BEGIN Data shown
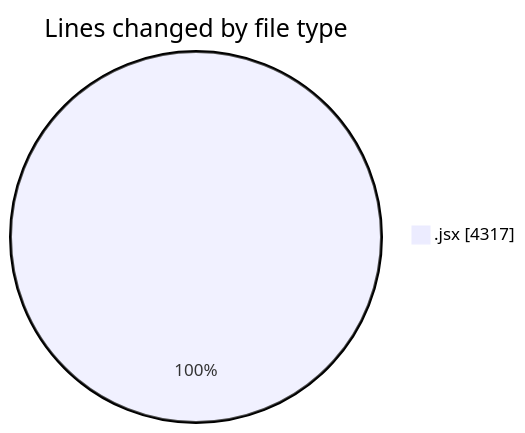
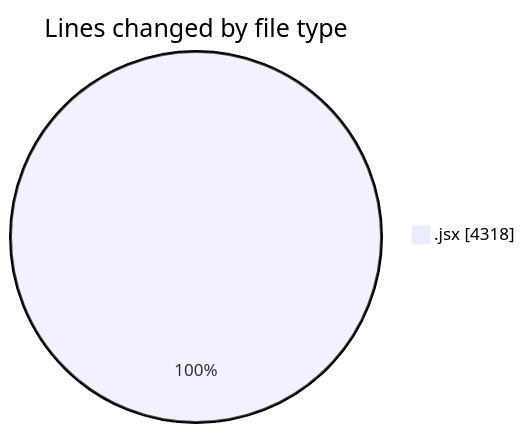
Before and after one commit to nxtqubesakshisongat/code-tracking: the first of 2 diagrams in 2025-06-02/nxtqube_webapp/README.md, drawn with Mermaid. The commit also changed other lines of this file and 1 other file, not shown here.

````diff
--- a/2025-06-02/nxtqube_webapp/README.md
+++ b/2025-06-02/nxtqube_webapp/README.md
@@ -21,5 +21,5 @@
 ```mermaid
 pie showData
 title Lines changed by file type
-".jsx" : 4317
+".jsx" : 4318
 ```
````
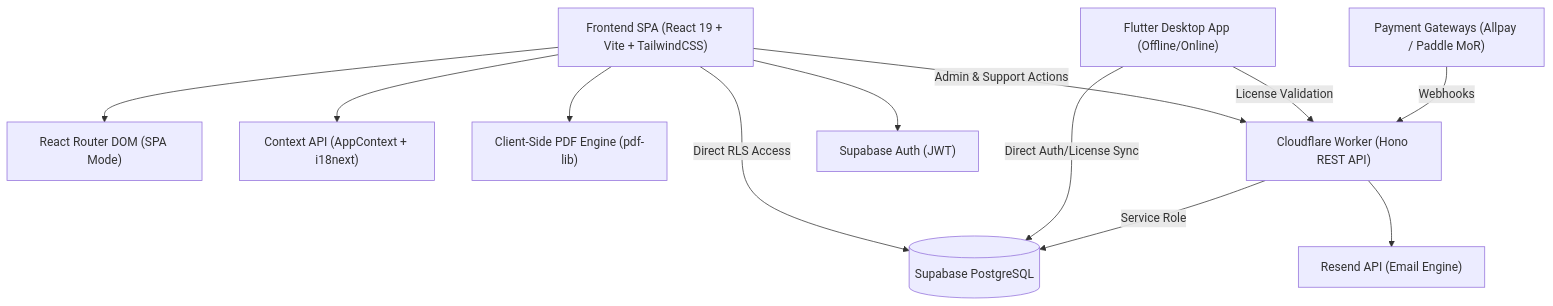
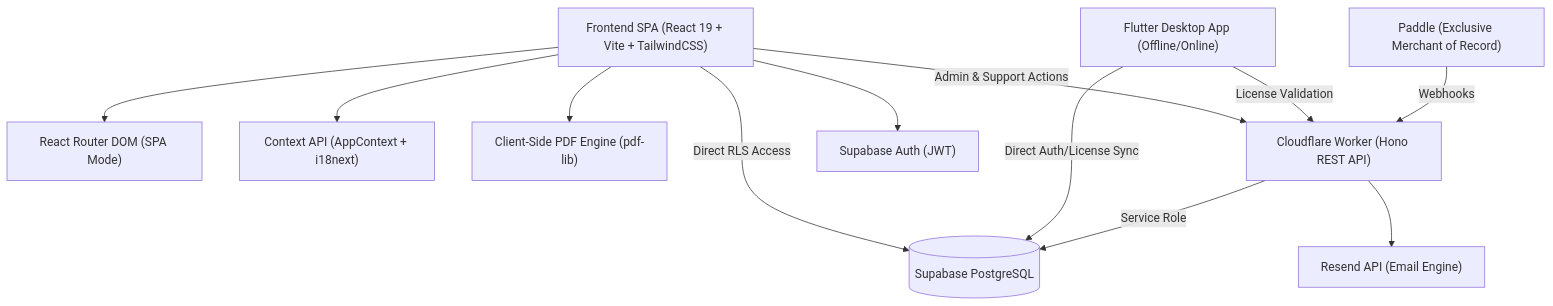
The first of 2 diagrams in docs/architecture.md (emitera/kdp-book-assembler), drawn with Mermaid before and after one commit. The commit also changed other lines of this file and 7 other files, not shown here.

Commit message:
docs: Add Desktop EULA/Privacy/Refund drafts and update architecture/desktop_bridge specifications

````diff
--- a/docs/architecture.md
+++ b/docs/architecture.md
@@ -9,28 +9,28 @@
 ```mermaid
 graph TD
     Client["Frontend SPA (React 19 + Vite + TailwindCSS)"]
     Router["React Router DOM (SPA Mode)"]
     State["Context API (AppContext + i18next)"]
     PDFGen["Client-Side PDF Engine (pdf-lib)"]
     
     CFWorker["Cloudflare Worker (Hono REST API)"]
     SupabaseAuth["Supabase Auth (JWT)"]
     SupabaseDB[("Supabase PostgreSQL")]
     Resend["Resend API (Email Engine)"]
-    Gateways["Payment Gateways (Allpay / Paddle MoR)"]
+    Paddle["Paddle (Exclusive Merchant of Record)"]
     DesktopApp["Flutter Desktop App (Offline/Online)"]
     
     Client --> Router
     Client --> State
     Client --> PDFGen
     Client --> SupabaseAuth
     Client -->|Direct RLS Access| SupabaseDB
     Client -->|Admin & Support Actions| CFWorker
     
     DesktopApp -->|License Validation| CFWorker
     DesktopApp -->|Direct Auth/License Sync| SupabaseDB
 
     CFWorker -->|Service Role| SupabaseDB
     CFWorker --> Resend
-    Gateways -->|Webhooks| CFWorker
+    Paddle -->|Webhooks| CFWorker
 ```
````
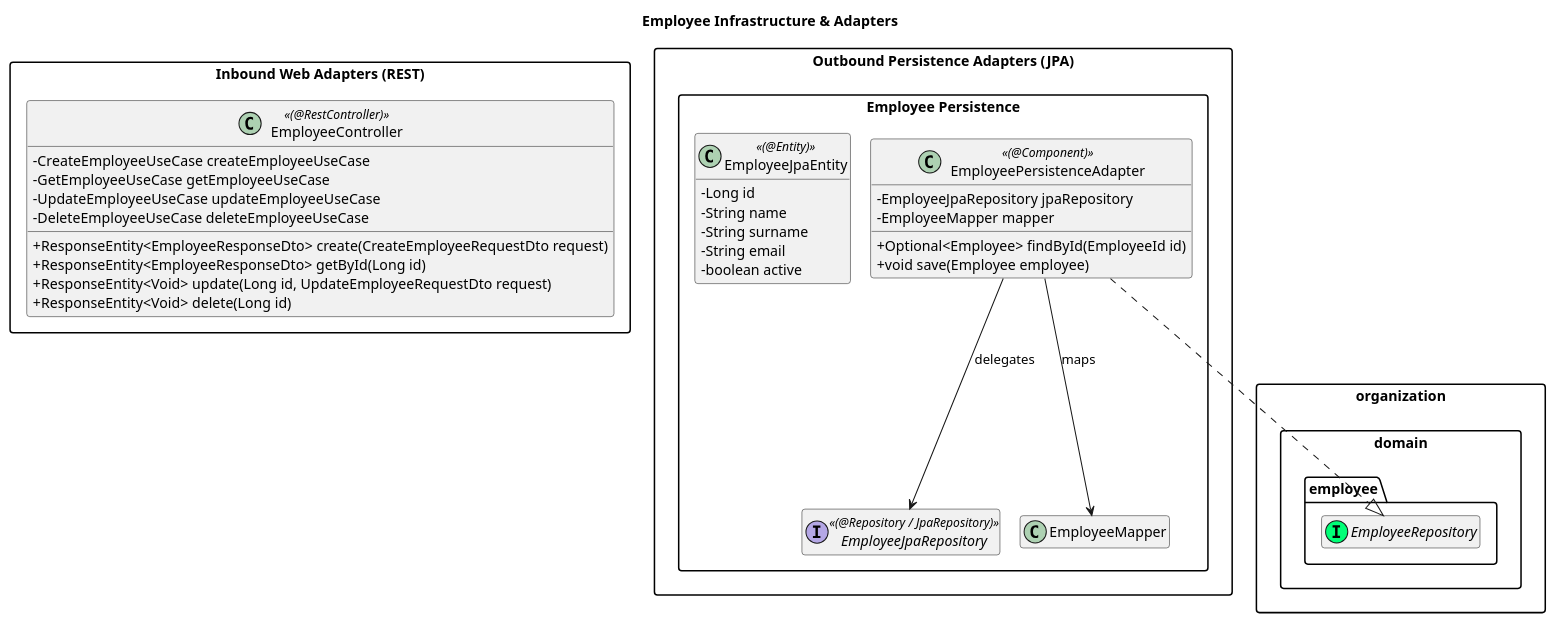
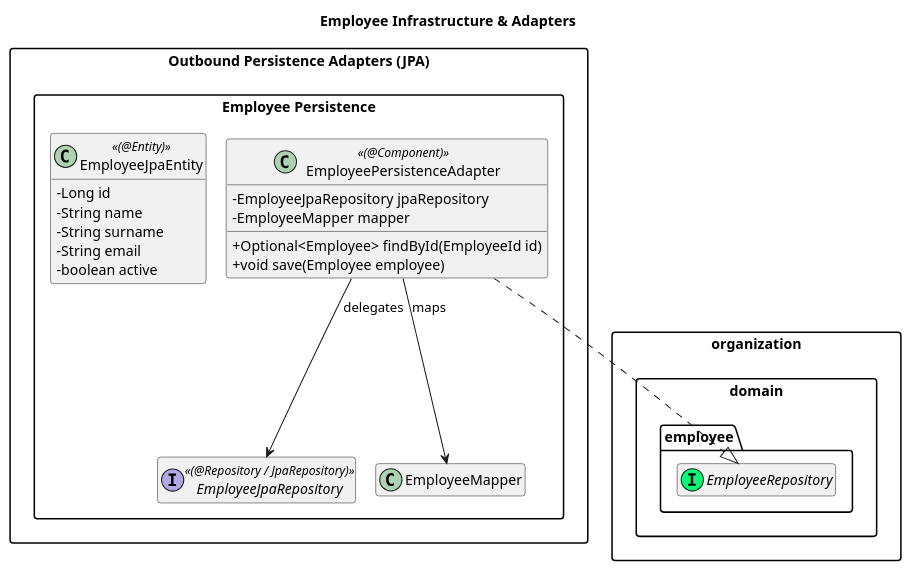
Before and after one commit to erikandreasdev/oulearning: the diagram in doc/organization/employee/infrastructure.puml, drawn with PlantUML. The commit also changed 49 other files, not shown here.

```diff
--- a/doc/organization/employee/infrastructure.puml
+++ b/doc/organization/employee/infrastructure.puml
@@ -1,53 +1,41 @@
 @startuml infrastructure_employee
 skinparam classAttributeIconSize 0
 hide empty members
 skinparam shadowing false
 skinparam roundcorner 6
 skinparam packageStyle rectangle
 skinparam nodesep 20
 skinparam ranksep 25
 
 title Employee Infrastructure & Adapters
 
-package "Inbound Web Adapters (REST)" {
-  class EmployeeController << (@RestController) >> {
-    - CreateEmployeeUseCase createEmployeeUseCase
-    - GetEmployeeUseCase getEmployeeUseCase
-    - UpdateEmployeeUseCase updateEmployeeUseCase
-    - DeleteEmployeeUseCase deleteEmployeeUseCase
-    + ResponseEntity<EmployeeResponseDto> create(CreateEmployeeRequestDto request)
-    + ResponseEntity<EmployeeResponseDto> getById(Long id)
-    + ResponseEntity<Void> update(Long id, UpdateEmployeeRequestDto request)
-    + ResponseEntity<Void> delete(Long id)
-  }
-}
 
 package "Outbound Persistence Adapters (JPA)" {
   package "Employee Persistence" {
     class EmployeePersistenceAdapter << (@Component) >> {
       - EmployeeJpaRepository jpaRepository
       - EmployeeMapper mapper
       + Optional<Employee> findById(EmployeeId id)
       + void save(Employee employee)
     }
     interface EmployeeJpaRepository << (@Repository / JpaRepository) >>
     class EmployeeJpaEntity << (@Entity) >> {
       - Long id
       - String name
       - String surname
       - String email
       - boolean active
     }
     class EmployeeMapper
   }
 }
 
 package organization.domain.employee <<Folder>> {
   interface EmployeeRepository << (I, #00FF77) >>
 }
 
 EmployeePersistenceAdapter ..|> EmployeeRepository
 EmployeePersistenceAdapter --> EmployeeJpaRepository : delegates
 EmployeePersistenceAdapter --> EmployeeMapper : maps
 
 @enduml
```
END Data shown
Task objective: In the material above, find each line containing the word "also" and copy it.

Solution:
Before and after one commit to nxtqubesakshisongat/code-tracking: the first of 2 diagrams in 2025-06-02/nxtqube_webapp/README.md, drawn with Mermaid. The commit also changed other lines of this file and 1 other file, not shown here.
The first of 2 diagrams in docs/architecture.md (emitera/kdp-book-assembler), drawn with Mermaid before and after one commit. The commit also changed other lines of this file and 7 other files, not shown here.
Before and after one commit to erikandreasdev/oulearning: the diagram in doc/organization/employee/infrastructure.puml, drawn with PlantUML. The commit also changed 49 other files, not shown here.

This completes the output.